Ugali is Kenya’s national dish, and it’s normally served with sukuma wiki (finely sliced kale leaves fried with tomatoes and onions).

Ugali brings back fond memories of my childhood. A time when my friend and I would play detective – with aspirations of becoming Kenya’s version of Nancy Drew – and contemplate forming our own Famous Five group. I can tell you from experience that a detective’s work is no walk in the park!

It involves following all sorts of suspicious-looking people, sometimes for up to 2 hours. In hindsight, probably not the safest situation for two 11 year olds. However, after a day (2 hours) of espionage and examining evidence, I would always return home famished and without fail there would be a plate of hot ugali waiting for me. Those were the days!

Today, I share with you how I make my favorite meal – Kenyan Ugali with Fried Tilapia Fish. Ugali is very simple to make. The only preparation you need is to set aside your ingredients and bring the water to a boil. Easy!


Kitchen Equipment needed to make Ugali

  • A medium-sized pot – Ugali is normally made using aluminium pots known as sufurias. A good quality non-stick pot is ok and will not compromise on the results.
  • A wooden spoon – to mix up the ugali.

What can be eaten with Ugali?

Ugali is the perfect side dish.
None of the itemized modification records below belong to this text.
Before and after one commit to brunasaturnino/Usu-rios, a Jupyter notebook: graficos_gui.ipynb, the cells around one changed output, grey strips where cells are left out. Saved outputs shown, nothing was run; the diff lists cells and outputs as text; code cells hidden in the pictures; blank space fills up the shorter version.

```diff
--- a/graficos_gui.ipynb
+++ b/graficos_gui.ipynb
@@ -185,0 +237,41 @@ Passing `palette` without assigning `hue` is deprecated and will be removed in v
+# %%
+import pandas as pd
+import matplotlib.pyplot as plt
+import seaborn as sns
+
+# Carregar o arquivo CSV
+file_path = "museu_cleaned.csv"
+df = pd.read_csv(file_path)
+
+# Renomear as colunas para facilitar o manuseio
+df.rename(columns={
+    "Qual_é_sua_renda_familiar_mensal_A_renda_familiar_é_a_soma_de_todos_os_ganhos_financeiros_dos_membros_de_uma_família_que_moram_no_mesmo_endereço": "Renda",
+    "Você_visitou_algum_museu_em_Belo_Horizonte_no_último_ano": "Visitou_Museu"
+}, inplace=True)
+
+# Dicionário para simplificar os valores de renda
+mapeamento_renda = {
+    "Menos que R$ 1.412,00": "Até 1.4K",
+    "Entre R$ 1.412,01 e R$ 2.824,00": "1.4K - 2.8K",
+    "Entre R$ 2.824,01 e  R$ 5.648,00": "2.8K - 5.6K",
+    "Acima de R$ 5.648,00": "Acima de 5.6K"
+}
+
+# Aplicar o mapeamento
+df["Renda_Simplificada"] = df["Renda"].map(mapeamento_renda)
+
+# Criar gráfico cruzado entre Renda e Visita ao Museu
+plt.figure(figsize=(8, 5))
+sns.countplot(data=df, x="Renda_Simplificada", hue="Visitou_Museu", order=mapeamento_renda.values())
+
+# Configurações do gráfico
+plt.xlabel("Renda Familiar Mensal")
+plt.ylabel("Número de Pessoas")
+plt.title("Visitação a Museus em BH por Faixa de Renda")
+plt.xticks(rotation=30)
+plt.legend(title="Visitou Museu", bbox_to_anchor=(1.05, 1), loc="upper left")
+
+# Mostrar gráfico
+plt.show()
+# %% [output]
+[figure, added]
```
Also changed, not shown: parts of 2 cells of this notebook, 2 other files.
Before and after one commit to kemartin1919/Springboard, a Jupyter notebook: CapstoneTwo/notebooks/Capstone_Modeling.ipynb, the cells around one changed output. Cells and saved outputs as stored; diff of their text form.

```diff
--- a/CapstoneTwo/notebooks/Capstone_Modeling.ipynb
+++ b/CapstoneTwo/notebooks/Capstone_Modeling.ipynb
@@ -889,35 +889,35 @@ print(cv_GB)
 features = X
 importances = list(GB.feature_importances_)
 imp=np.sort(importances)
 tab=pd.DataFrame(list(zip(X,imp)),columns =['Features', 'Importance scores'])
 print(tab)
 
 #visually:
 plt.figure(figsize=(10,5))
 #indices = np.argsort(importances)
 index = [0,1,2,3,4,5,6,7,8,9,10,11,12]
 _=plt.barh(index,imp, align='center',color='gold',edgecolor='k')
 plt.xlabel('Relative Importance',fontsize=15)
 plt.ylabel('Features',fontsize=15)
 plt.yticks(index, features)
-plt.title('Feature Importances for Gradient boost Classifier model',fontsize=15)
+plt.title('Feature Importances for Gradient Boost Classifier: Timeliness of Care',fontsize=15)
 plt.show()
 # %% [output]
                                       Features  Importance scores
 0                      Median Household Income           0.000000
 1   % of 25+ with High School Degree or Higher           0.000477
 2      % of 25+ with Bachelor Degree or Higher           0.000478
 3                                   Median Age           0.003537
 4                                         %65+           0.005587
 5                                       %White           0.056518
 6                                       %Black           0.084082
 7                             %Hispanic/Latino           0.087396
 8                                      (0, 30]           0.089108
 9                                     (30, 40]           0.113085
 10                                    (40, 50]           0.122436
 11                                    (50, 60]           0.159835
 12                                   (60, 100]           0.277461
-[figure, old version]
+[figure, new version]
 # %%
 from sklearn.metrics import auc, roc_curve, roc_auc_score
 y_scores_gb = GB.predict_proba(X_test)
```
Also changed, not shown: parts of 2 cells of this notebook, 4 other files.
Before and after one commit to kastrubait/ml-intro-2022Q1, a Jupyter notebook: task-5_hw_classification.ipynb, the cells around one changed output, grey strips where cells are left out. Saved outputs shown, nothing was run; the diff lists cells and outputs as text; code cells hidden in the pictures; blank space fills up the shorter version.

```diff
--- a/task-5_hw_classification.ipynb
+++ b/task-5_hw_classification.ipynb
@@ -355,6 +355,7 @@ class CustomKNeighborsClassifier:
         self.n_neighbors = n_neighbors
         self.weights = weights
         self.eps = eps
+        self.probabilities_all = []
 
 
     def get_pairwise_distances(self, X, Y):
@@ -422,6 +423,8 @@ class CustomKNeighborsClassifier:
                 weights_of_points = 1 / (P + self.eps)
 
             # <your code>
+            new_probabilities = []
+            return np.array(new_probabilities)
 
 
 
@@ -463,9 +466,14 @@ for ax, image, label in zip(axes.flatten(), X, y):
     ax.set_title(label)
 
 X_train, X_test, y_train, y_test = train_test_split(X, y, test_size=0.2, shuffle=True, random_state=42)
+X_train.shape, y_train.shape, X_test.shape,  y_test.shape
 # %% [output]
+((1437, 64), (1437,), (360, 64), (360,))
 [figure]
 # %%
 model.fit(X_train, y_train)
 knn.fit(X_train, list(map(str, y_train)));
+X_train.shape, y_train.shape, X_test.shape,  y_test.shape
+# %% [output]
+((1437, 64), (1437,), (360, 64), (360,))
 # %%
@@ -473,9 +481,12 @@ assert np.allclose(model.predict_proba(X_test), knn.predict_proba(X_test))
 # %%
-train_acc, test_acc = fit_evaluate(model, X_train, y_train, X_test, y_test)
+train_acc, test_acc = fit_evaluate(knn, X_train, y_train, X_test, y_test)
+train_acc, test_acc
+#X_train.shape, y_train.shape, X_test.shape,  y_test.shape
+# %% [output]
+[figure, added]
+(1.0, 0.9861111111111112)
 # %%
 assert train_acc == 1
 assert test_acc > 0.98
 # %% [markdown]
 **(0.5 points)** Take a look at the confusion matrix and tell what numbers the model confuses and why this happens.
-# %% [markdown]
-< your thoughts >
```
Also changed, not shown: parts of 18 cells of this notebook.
It can be served with stewed/grilled meats or vegetables. Green leafy vegetables such as kale or spinach go well with ugali. Braised cabbage is another good option.

Where to buy Ugali Flour?

In Africa, ugali flour is readily available in most local supermarkets. In Europe and the United States, you can easily find ugali flour in the African and Asian markets under the name white corn flour or white maize flour.

  • Recipe by: Kate Hahnel
  • Course: Side dish
  • Cuisine: Kenyan
  • Difficulty: Medium
  • Servings: 4
  • Prep time: 5-10 minutes
  • Cooking time: 15 minutes
  • Calories: 405 kcal per serving


  • 2 cups of white maize or cornflour
  • 4 cups of water


  1. Set the stove on medium heat. Add 750ml water to a medium-sized pot and bring to a boil. Add the maize flour to the pot with the boiling water and use the wooden spoon to mix. Make sure to add the flour a little at a time.
  2. Continue mixing for about 10 minutes, using circular motions, until you obtain a firm mixture.
  3. Use your wooden spoon to make small holes on the surface of the ugali mixture. Add the rest of the water to these holes, reduce the heat to a low then cover.
  4. Check every 5 minutes and mix every time. You want to do this until all the water has evaporated and the bottom of the pot is browning – it shouldn’t burn. Set the pot aside.
  5. Using a small bowl, scoop small balls of ugali and roll around the bowl to form small balls. Serve with the main dish of your choice, such as the fried tilapia (recipe below).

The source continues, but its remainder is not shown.